Writing a Conclusion
How do I write an effective conclusion?
- Reassess your argument.
- End with a call to action. Ask your readers to take a stand on the issue you have discussed.
- Use a rhetorical question that asks your reader to reconsider the argument presented in the body of your paper.
- Use a quotation that illustrates your argument/claim clearly and vividly.
A good conclusion should do more than simply end the discussion. The reader should not feel that the paper ends suddenly, without warning. The closing paragraph ought to quickly summarize the paper, while also providing a thought, claim, suggestion, or speculation pertaining to the points made in the paper. It should not be a duplicate of the introduction, but rather a reassessment of the thesis stated in the introductory paragraph. In this way, it gives the reader, and the writer, a chance to see if the thesis was properly stated and supported throughout the paper.

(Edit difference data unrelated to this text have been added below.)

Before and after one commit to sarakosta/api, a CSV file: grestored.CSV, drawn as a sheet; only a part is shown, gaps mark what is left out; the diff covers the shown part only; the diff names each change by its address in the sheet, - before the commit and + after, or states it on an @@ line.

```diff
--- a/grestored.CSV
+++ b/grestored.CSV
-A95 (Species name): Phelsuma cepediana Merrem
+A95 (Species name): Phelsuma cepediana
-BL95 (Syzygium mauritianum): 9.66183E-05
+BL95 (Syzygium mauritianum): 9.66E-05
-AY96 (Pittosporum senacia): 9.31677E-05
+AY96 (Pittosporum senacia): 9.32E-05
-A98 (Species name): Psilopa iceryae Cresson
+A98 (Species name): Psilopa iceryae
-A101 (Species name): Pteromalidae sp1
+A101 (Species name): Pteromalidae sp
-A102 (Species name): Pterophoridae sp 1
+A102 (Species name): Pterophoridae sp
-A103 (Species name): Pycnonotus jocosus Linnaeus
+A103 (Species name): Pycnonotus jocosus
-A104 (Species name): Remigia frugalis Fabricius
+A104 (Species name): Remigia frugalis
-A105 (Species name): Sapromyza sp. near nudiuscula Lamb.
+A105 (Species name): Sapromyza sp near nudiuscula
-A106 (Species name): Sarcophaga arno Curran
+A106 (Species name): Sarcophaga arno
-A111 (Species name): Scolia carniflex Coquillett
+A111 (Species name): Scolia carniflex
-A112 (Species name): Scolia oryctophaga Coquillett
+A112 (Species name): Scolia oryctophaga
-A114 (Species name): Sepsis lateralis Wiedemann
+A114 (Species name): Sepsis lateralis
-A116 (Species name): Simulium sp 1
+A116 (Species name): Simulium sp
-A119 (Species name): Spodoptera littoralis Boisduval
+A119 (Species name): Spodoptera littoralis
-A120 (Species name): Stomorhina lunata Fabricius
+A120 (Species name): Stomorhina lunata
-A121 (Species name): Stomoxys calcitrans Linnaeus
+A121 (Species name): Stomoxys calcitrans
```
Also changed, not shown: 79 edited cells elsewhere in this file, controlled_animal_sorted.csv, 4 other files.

Be sure to avoid coming to a sudden stop:
- Provide clues to the audience that you are beginning to end your discussion of the topic. If you provided a clearly stated thesis in your introduction, the reader ought to recognize when you have covered your final point and are now concluding.
- Avoid any obvious statements such as "In conclusion...," or "In closing, I would like to...."

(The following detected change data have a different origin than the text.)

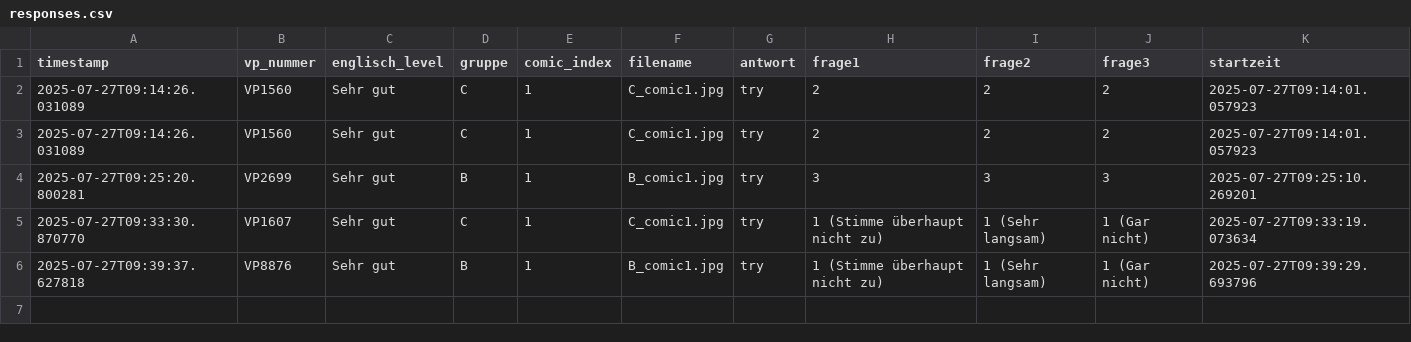
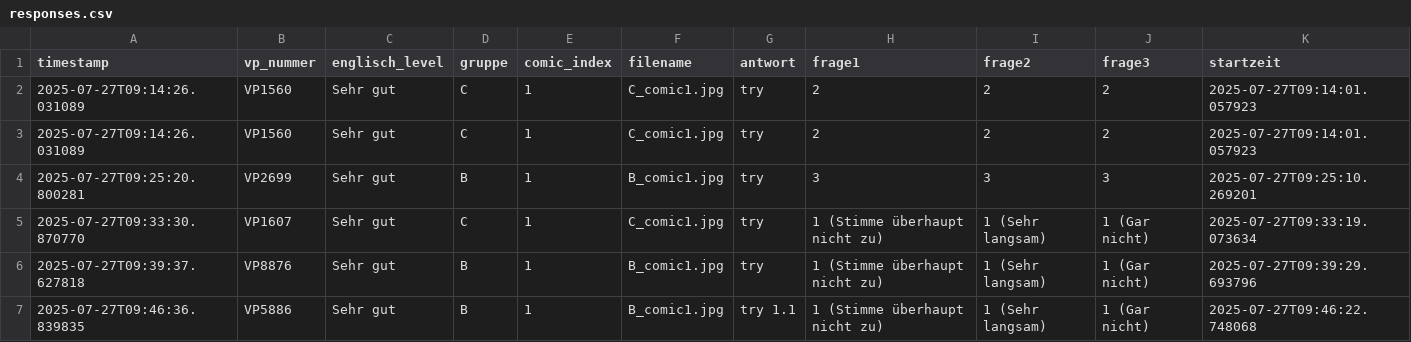
Before and after one commit to elisabz/comic_experiment, a CSV file: Results/responses.csv, drawn as a sheet; the diff names each change by its address in the sheet, - before the commit and + after, or states it on an @@ line.

Commit message:
Update responses with VP5886

```diff
--- a/Results/responses.csv
+++ b/Results/responses.csv
+row 7: 2025-07-27T09:46:36.839835 | VP5886 | Sehr gut | B | 1 | B_comic1.jpg | try 1.1 | 1 (Stimme überhaupt nicht zu) | 1 (Sehr langsam) | 1 (Gar nicht) | 2025-07-27T09:46:22.748068
```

Reassess the thesis statement:
- Briefly summarize the points made in your paper.
- As the introduction provided a guideline for the discussion, the conclusion reaffirms that this was supported logically.
- Do not attempt to add any assertions or topics that were not clearly discussed in the body of the paper.
- Avoid unreasonable conclusions that have not been supported and developed in the paper.
Include a closing thought or statement:
- Instruct the reader, if necessary, about an action that might be taken.
- A rhetorical question, to emphasize your main point, may be useful.
- It may be helpful to end with a personal statement about the relevance of topic to your own life, to encourage the readers to see the relevance of it to theirs as well.
- You might speculate on the possible outcome of an ongoing debate/issue.
- Remember, the goal of the conclusion is to leave your reader thinking about the entirety of your argument, weighing your essay and determining their response to it.